━━━ Input ━━━

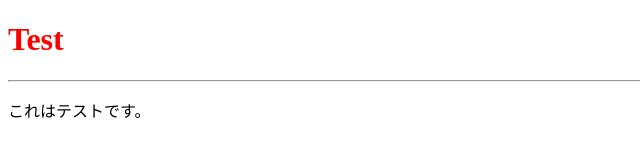
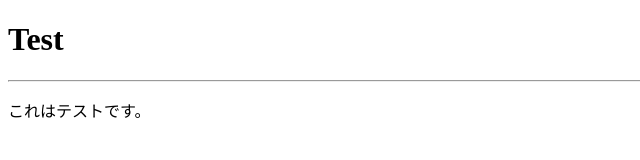
Before and after one commit to Moleigh-Lv563/test, a plain HTML site: page index.html in a window 1280 px wide. Shown: the full height of the page, 0-640 px from the left. Drawn offline with Linux system fonts and the light colour scheme.

Commit message:
Update index.html

```diff
--- a/index.html
+++ b/index.html
@@ -6,7 +6,7 @@
     <link rel="stylesheet" href="style.css">
   </head>
   <body>
-    <h1 class="title">Test</h1>
+    <h1>Test</h1>
     <hr>
     <p>これはテストです。</p>
   </body>
```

━━━

== Problem details ==
From the data above, count the lines that contain "html" and write only that count.

== Response to the exercise ==
4